# [WHAT IS EXPECTED]
Output all entries verbatim.

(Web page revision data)
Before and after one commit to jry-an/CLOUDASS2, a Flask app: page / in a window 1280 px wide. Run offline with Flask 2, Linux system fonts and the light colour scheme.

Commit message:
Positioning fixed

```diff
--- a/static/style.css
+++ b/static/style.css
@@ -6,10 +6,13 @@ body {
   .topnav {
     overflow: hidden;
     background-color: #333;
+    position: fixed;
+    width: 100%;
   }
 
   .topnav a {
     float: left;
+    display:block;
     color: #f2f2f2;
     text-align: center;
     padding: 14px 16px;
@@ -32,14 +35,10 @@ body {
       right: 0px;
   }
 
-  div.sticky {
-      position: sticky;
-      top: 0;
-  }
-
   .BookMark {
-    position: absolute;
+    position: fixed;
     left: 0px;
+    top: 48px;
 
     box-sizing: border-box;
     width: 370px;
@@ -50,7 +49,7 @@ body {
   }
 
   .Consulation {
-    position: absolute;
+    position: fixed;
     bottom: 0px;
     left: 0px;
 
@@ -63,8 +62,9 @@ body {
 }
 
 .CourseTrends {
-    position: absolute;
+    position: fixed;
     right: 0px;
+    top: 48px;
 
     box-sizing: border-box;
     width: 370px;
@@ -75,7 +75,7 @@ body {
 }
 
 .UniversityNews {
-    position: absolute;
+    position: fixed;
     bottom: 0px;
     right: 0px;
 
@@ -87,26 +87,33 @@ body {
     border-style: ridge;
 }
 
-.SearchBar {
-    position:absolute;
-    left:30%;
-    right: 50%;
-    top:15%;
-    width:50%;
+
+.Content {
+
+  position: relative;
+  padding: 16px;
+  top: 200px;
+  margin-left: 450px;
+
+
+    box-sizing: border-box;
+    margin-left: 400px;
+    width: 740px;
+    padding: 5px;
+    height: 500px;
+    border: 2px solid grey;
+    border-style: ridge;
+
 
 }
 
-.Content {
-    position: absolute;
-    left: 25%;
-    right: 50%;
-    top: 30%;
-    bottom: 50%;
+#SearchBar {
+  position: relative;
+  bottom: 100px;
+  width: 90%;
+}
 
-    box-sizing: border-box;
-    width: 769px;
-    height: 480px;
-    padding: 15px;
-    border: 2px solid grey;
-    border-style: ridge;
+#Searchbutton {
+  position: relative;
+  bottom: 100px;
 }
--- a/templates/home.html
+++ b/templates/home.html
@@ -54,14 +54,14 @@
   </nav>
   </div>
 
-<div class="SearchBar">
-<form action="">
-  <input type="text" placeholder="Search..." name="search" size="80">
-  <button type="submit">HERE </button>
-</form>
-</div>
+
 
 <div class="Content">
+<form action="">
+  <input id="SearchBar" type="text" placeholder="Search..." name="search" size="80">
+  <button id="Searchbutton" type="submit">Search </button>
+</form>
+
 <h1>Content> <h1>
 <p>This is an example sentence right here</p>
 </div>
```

# [FINISHED EXERCISE]
Before and after one commit to jry-an/CLOUDASS2, a Flask app: page / in a window 1280 px wide. Run offline with Flask 2, Linux system fonts and the light colour scheme.

Commit message:
Positioning fixed

```diff
--- a/static/style.css
+++ b/static/style.css
@@ -6,10 +6,13 @@ body {
   .topnav {
     overflow: hidden;
     background-color: #333;
+    position: fixed;
+    width: 100%;
   }
 
   .topnav a {
     float: left;
+    display:block;
     color: #f2f2f2;
     text-align: center;
     padding: 14px 16px;
@@ -32,14 +35,10 @@ body {
       right: 0px;
   }
 
-  div.sticky {
-      position: sticky;
-      top: 0;
-  }
-
   .BookMark {
-    position: absolute;
+    position: fixed;
     left: 0px;
+    top: 48px;
 
     box-sizing: border-box;
     width: 370px;
@@ -50,7 +49,7 @@ body {
   }
 
   .Consulation {
-    position: absolute;
+    position: fixed;
     bottom: 0px;
     left: 0px;
 
@@ -63,8 +62,9 @@ body {
 }
 
 .CourseTrends {
-    position: absolute;
+    position: fixed;
     right: 0px;
+    top: 48px;
 
     box-sizing: border-box;
     width: 370px;
@@ -75,7 +75,7 @@ body {
 }
 
 .UniversityNews {
-    position: absolute;
+    position: fixed;
     bottom: 0px;
     right: 0px;
 
@@ -87,26 +87,33 @@ body {
     border-style: ridge;
 }
 
-.SearchBar {
-    position:absolute;
-    left:30%;
-    right: 50%;
-    top:15%;
-    width:50%;
+
+.Content {
+
+  position: relative;
+  padding: 16px;
+  top: 200px;
+  margin-left: 450px;
+
+
+    box-sizing: border-box;
+    margin-left: 400px;
+    width: 740px;
+    padding: 5px;
+    height: 500px;
+    border: 2px solid grey;
+    border-style: ridge;
+
 
 }
 
-.Content {
-    position: absolute;
-    left: 25%;
-    right: 50%;
-    top: 30%;
-    bottom: 50%;
+#SearchBar {
+  position: relative;
+  bottom: 100px;
+  width: 90%;
+}
 
-    box-sizing: border-box;
-    width: 769px;
-    height: 480px;
-    padding: 15px;
-    border: 2px solid grey;
-    border-style: ridge;
+#Searchbutton {
+  position: relative;
+  bottom: 100px;
 }
--- a/templates/home.html
+++ b/templates/home.html
@@ -54,14 +54,14 @@
   </nav>
   </div>
 
-<div class="SearchBar">
-<form action="">
-  <input type="text" placeholder="Search..." name="search" size="80">
-  <button type="submit">HERE </button>
-</form>
-</div>
+
 
 <div class="Content">
+<form action="">
+  <input id="SearchBar" type="text" placeholder="Search..." name="search" size="80">
+  <button id="Searchbutton" type="submit">Search </button>
+</form>
+
 <h1>Content> <h1>
 <p>This is an example sentence right here</p>
 </div>
```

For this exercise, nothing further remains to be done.